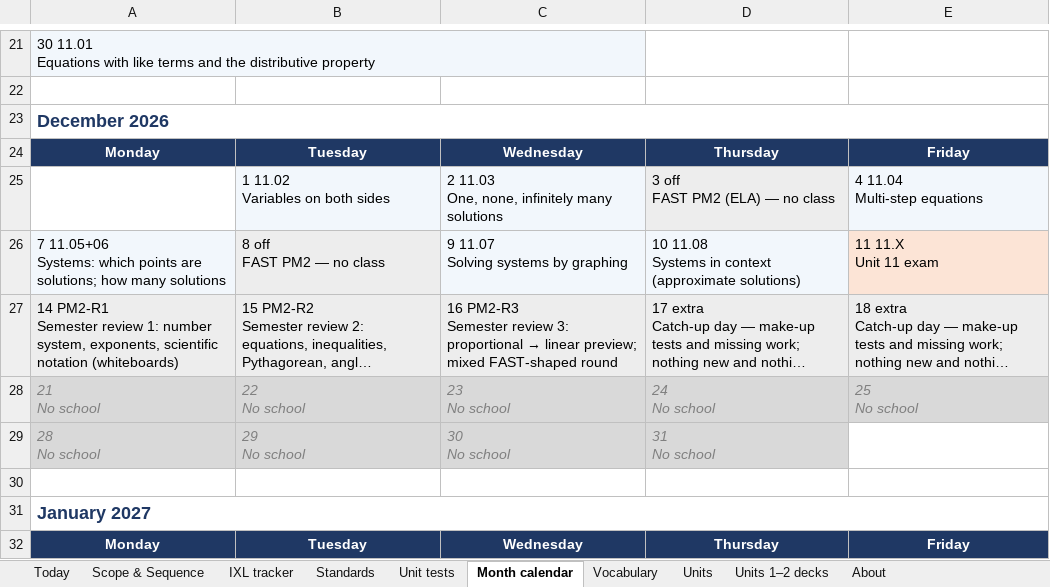
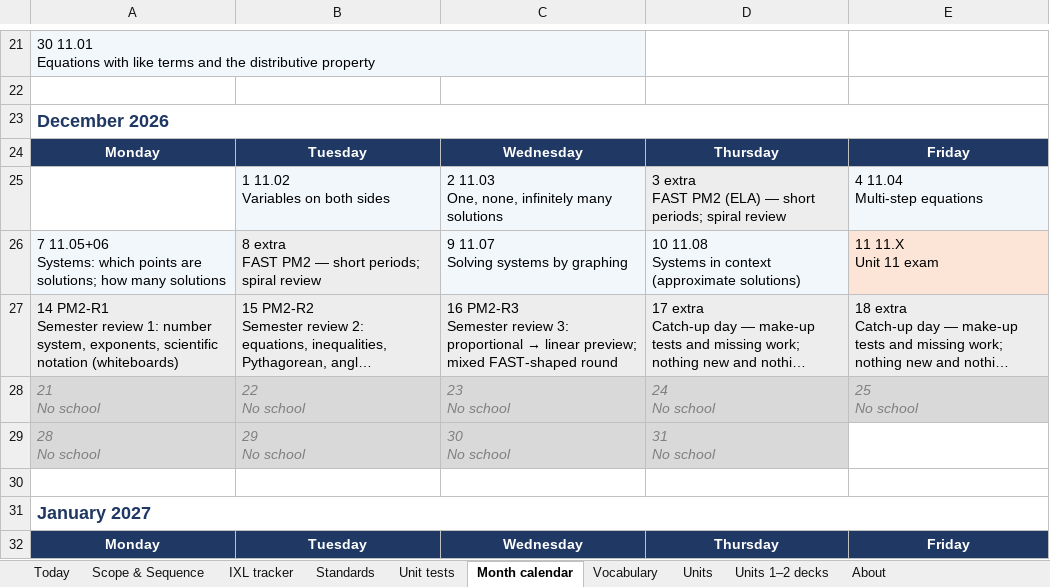
Before and after one commit to croix18/croix18-windy-hill-a7, an Excel workbook: a7/reference/A7 Master Sheet 2026-27.xlsx, sheet Month calendar, drawn as a sheet; only a part is shown, gaps mark what is left out; long unchanged cells end in …; values as stored, in another font and other column widths than the file's, no borders; ↵ is a line break in a cell; the diff names each change by its address in the sheet, - before the commit and + after, or states it on an @@ line.

```diff
--- a/a7/reference/A7 Master Sheet 2026-27.xlsx (sheet Month calendar)
+++ b/a7/reference/A7 Master Sheet 2026-27.xlsx (sheet Month calendar)
-D25: 3 off ↵ FAST PM2 (ELA) — no class
+D25: 3 extra ↵ FAST PM2 (ELA) — short periods; spiral review
-B26: 8 off ↵ FAST PM2 — no class
+B26: 8 extra ↵ FAST PM2 — short periods; spiral review
```
Also changed, not shown: sheet Today, sheet IXL tracker, sheet Scope & Sequence, sheet About, sheet Unit tests, formulas that keep their value, 5 other files.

* _Task prompt_
Once the pictures are set aside, reproduce the records in full and exactly.

* _Answer to this task_
Before and after one commit to croix18/croix18-windy-hill-a7, an Excel workbook: a7/reference/A7 Master Sheet 2026-27.xlsx, sheet Month calendar, drawn as a sheet; only a part is shown, gaps mark what is left out; long unchanged cells end in …; values as stored, in another font and other column widths than the file's, no borders; ↵ is a line break in a cell; the diff names each change by its address in the sheet, - before the commit and + after, or states it on an @@ line.

```diff
--- a/a7/reference/A7 Master Sheet 2026-27.xlsx (sheet Month calendar)
+++ b/a7/reference/A7 Master Sheet 2026-27.xlsx (sheet Month calendar)
-D25: 3 off ↵ FAST PM2 (ELA) — no class
+D25: 3 extra ↵ FAST PM2 (ELA) — short periods; spiral review
-B26: 8 off ↵ FAST PM2 — no class
+B26: 8 extra ↵ FAST PM2 — short periods; spiral review
```
Also changed, not shown: sheet Today, sheet IXL tracker, sheet Scope & Sequence, sheet About, sheet Unit tests, formulas that keep their value, 5 other files.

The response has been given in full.